(Modification records)
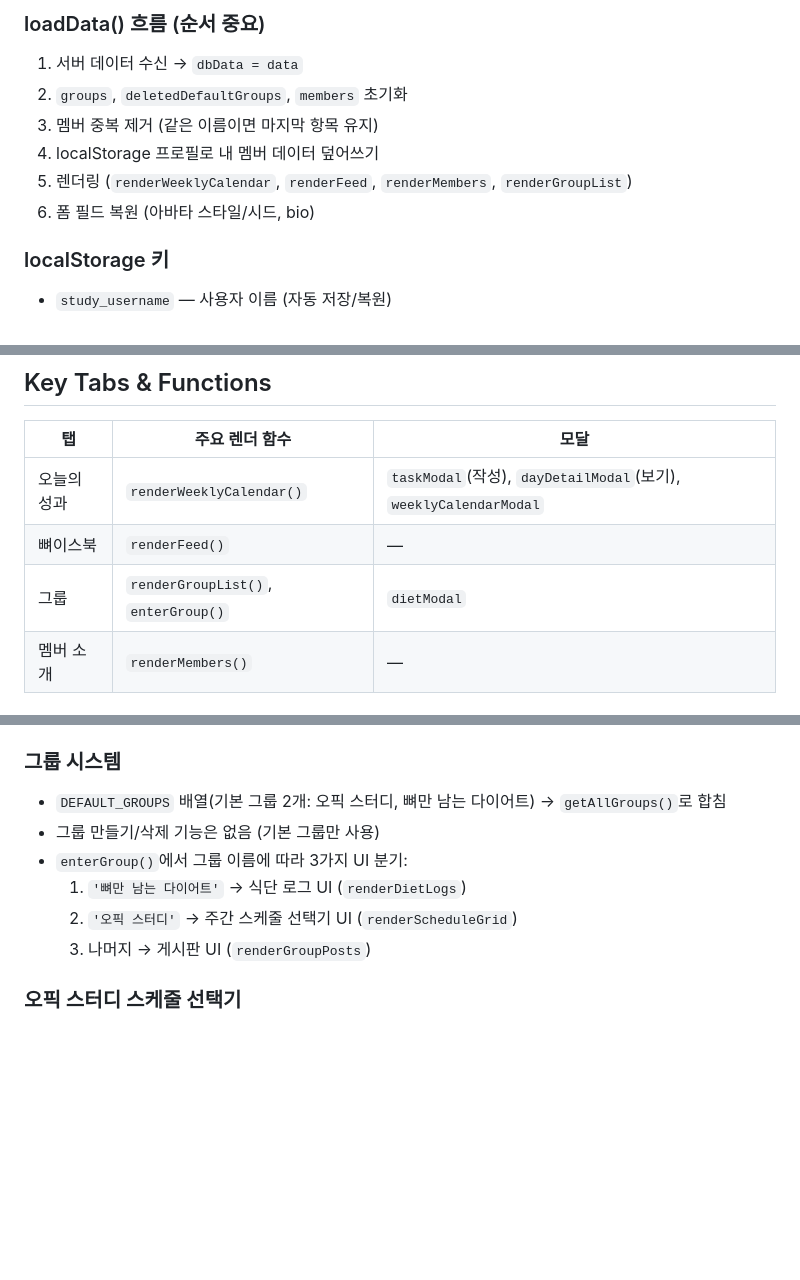
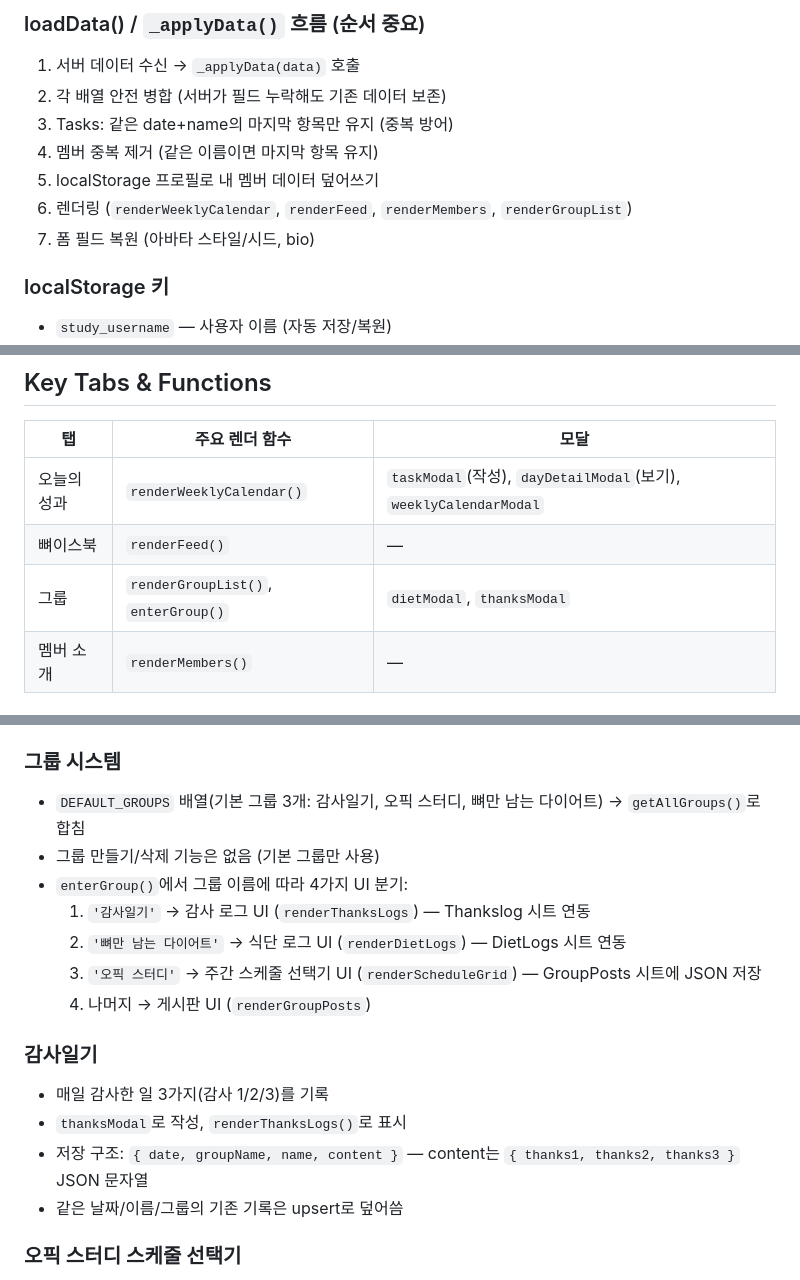
Before and after one commit to shinui-M/bonesquad_v3, a Markdown page: CLAUDE.md, 3 parts joined by grey strips. Rendered like a GitHub page; blank space fills up the shorter version.

```diff
--- a/CLAUDE.md
+++ b/CLAUDE.md
@@ -58,11 +60,12 @@ This file provides guidance to Claude Code (claude.ai/code) when working with co
 
-### loadData() 흐름 (순서 중요)
-1. 서버 데이터 수신 → `dbData = data`
-2. `groups`, `deletedDefaultGroups`, `members` 초기화
-3. 멤버 중복 제거 (같은 이름이면 마지막 항목 유지)
-4. localStorage 프로필로 내 멤버 데이터 덮어쓰기
-5. 렌더링 (`renderWeeklyCalendar`, `renderFeed`, `renderMembers`, `renderGroupList`)
-6. 폼 필드 복원 (아바타 스타일/시드, bio)
+### loadData() / `_applyData()` 흐름 (순서 중요)
+1. 서버 데이터 수신 → `_applyData(data)` 호출
+2. 각 배열 안전 병합 (서버가 필드 누락해도 기존 데이터 보존)
+3. Tasks: 같은 date+name의 마지막 항목만 유지 (중복 방어)
+4. 멤버 중복 제거 (같은 이름이면 마지막 항목 유지)
+5. localStorage 프로필로 내 멤버 데이터 덮어쓰기
+6. 렌더링 (`renderWeeklyCalendar`, `renderFeed`, `renderMembers`, `renderGroupList`)
+7. 폼 필드 복원 (아바타 스타일/시드, bio)
 
 ### localStorage 키
 - `study_username` — 사용자 이름 (자동 저장/복원)
@@ -77,7 +80,7 @@ This file provides guidance to Claude Code (claude.ai/code) when working with co
 |---|---|---|
 | 오늘의 성과 | `renderWeeklyCalendar()` | `taskModal`(작성), `dayDetailModal`(보기), `weeklyCalendarModal` |
 | 뼈이스북 | `renderFeed()` | — |
-| 그룹 | `renderGroupList()`, `enterGroup()` | `dietModal` |
+| 그룹 | `renderGroupList()`, `enterGroup()` | `dietModal`, `thanksModal` |
 | 멤버 소개 | `renderMembers()` | — |
 
 ### 성과 탭 흐름
@@ -88,12 +91,19 @@ This file provides guidance to Claude Code (claude.ai/code) when working with co
 - 별점: `renderStars(rating)` — CSS 오버레이로 소수점 단위 시각 표현
 
 ### 그룹 시스템
-- `DEFAULT_GROUPS` 배열(기본 그룹 2개: 오픽 스터디, 뼈만 남는 다이어트) → `getAllGroups()`로 합침
+- `DEFAULT_GROUPS` 배열(기본 그룹 3개: 감사일기, 오픽 스터디, 뼈만 남는 다이어트) → `getAllGroups()`로 합침
 - 그룹 만들기/삭제 기능은 없음 (기본 그룹만 사용)
-- `enterGroup()`에서 그룹 이름에 따라 3가지 UI 분기:
-  1. `'뼈만 남는 다이어트'` → 식단 로그 UI (`renderDietLogs`)
-  2. `'오픽 스터디'` → 주간 스케줄 선택기 UI (`renderScheduleGrid`)
-  3. 나머지 → 게시판 UI (`renderGroupPosts`)
+- `enterGroup()`에서 그룹 이름에 따라 4가지 UI 분기:
+  1. `'감사일기'` → 감사 로그 UI (`renderThanksLogs`) — Thankslog 시트 연동
+  2. `'뼈만 남는 다이어트'` → 식단 로그 UI (`renderDietLogs`) — DietLogs 시트 연동
+  3. `'오픽 스터디'` → 주간 스케줄 선택기 UI (`renderScheduleGrid`) — GroupPosts 시트에 JSON 저장
+  4. 나머지 → 게시판 UI (`renderGroupPosts`)
+
+### 감사일기
+- 매일 감사한 일 3가지(감사 1/2/3)를 기록
+- `thanksModal`로 작성, `renderThanksLogs()`로 표시
+- 저장 구조: `{ date, groupName, name, content }` — content는 `{ thanks1, thanks2, thanks3 }` JSON 문자열
+- 같은 날짜/이름/그룹의 기존 기록은 upsert로 덮어씀
 
 ### 오픽 스터디 스케줄 선택기
 - 주간 시간표 그리드 (월~일, 9:00~21:00, 1시간 단위)
```
Also changed, not shown: other parts of CLAUDE.md (+12 -8 lines).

**THE PROBLEM**.
Your copy should match the records above exactly, except that it contains no pictures.

**RESULT FOR THIS TASK**.
Before and after one commit to shinui-M/bonesquad_v3, a Markdown page: CLAUDE.md, 3 parts joined by grey strips. Rendered like a GitHub page; blank space fills up the shorter version.

```diff
--- a/CLAUDE.md
+++ b/CLAUDE.md
@@ -58,11 +60,12 @@ This file provides guidance to Claude Code (claude.ai/code) when working with co
 
-### loadData() 흐름 (순서 중요)
-1. 서버 데이터 수신 → `dbData = data`
-2. `groups`, `deletedDefaultGroups`, `members` 초기화
-3. 멤버 중복 제거 (같은 이름이면 마지막 항목 유지)
-4. localStorage 프로필로 내 멤버 데이터 덮어쓰기
-5. 렌더링 (`renderWeeklyCalendar`, `renderFeed`, `renderMembers`, `renderGroupList`)
-6. 폼 필드 복원 (아바타 스타일/시드, bio)
+### loadData() / `_applyData()` 흐름 (순서 중요)
+1. 서버 데이터 수신 → `_applyData(data)` 호출
+2. 각 배열 안전 병합 (서버가 필드 누락해도 기존 데이터 보존)
+3. Tasks: 같은 date+name의 마지막 항목만 유지 (중복 방어)
+4. 멤버 중복 제거 (같은 이름이면 마지막 항목 유지)
+5. localStorage 프로필로 내 멤버 데이터 덮어쓰기
+6. 렌더링 (`renderWeeklyCalendar`, `renderFeed`, `renderMembers`, `renderGroupList`)
+7. 폼 필드 복원 (아바타 스타일/시드, bio)
 
 ### localStorage 키
 - `study_username` — 사용자 이름 (자동 저장/복원)
@@ -77,7 +80,7 @@ This file provides guidance to Claude Code (claude.ai/code) when working with co
 |---|---|---|
 | 오늘의 성과 | `renderWeeklyCalendar()` | `taskModal`(작성), `dayDetailModal`(보기), `weeklyCalendarModal` |
 | 뼈이스북 | `renderFeed()` | — |
-| 그룹 | `renderGroupList()`, `enterGroup()` | `dietModal` |
+| 그룹 | `renderGroupList()`, `enterGroup()` | `dietModal`, `thanksModal` |
 | 멤버 소개 | `renderMembers()` | — |
 
 ### 성과 탭 흐름
@@ -88,12 +91,19 @@ This file provides guidance to Claude Code (claude.ai/code) when working with co
 - 별점: `renderStars(rating)` — CSS 오버레이로 소수점 단위 시각 표현
 
 ### 그룹 시스템
-- `DEFAULT_GROUPS` 배열(기본 그룹 2개: 오픽 스터디, 뼈만 남는 다이어트) → `getAllGroups()`로 합침
+- `DEFAULT_GROUPS` 배열(기본 그룹 3개: 감사일기, 오픽 스터디, 뼈만 남는 다이어트) → `getAllGroups()`로 합침
 - 그룹 만들기/삭제 기능은 없음 (기본 그룹만 사용)
-- `enterGroup()`에서 그룹 이름에 따라 3가지 UI 분기:
-  1. `'뼈만 남는 다이어트'` → 식단 로그 UI (`renderDietLogs`)
-  2. `'오픽 스터디'` → 주간 스케줄 선택기 UI (`renderScheduleGrid`)
-  3. 나머지 → 게시판 UI (`renderGroupPosts`)
+- `enterGroup()`에서 그룹 이름에 따라 4가지 UI 분기:
+  1. `'감사일기'` → 감사 로그 UI (`renderThanksLogs`) — Thankslog 시트 연동
+  2. `'뼈만 남는 다이어트'` → 식단 로그 UI (`renderDietLogs`) — DietLogs 시트 연동
+  3. `'오픽 스터디'` → 주간 스케줄 선택기 UI (`renderScheduleGrid`) — GroupPosts 시트에 JSON 저장
+  4. 나머지 → 게시판 UI (`renderGroupPosts`)
+
+### 감사일기
+- 매일 감사한 일 3가지(감사 1/2/3)를 기록
+- `thanksModal`로 작성, `renderThanksLogs()`로 표시
+- 저장 구조: `{ date, groupName, name, content }` — content는 `{ thanks1, thanks2, thanks3 }` JSON 문자열
+- 같은 날짜/이름/그룹의 기존 기록은 upsert로 덮어씀
 
 ### 오픽 스터디 스케줄 선택기
 - 주간 시간표 그리드 (월~일, 9:00~21:00, 1시간 단위)
```
Also changed, not shown: other parts of CLAUDE.md (+12 -8 lines).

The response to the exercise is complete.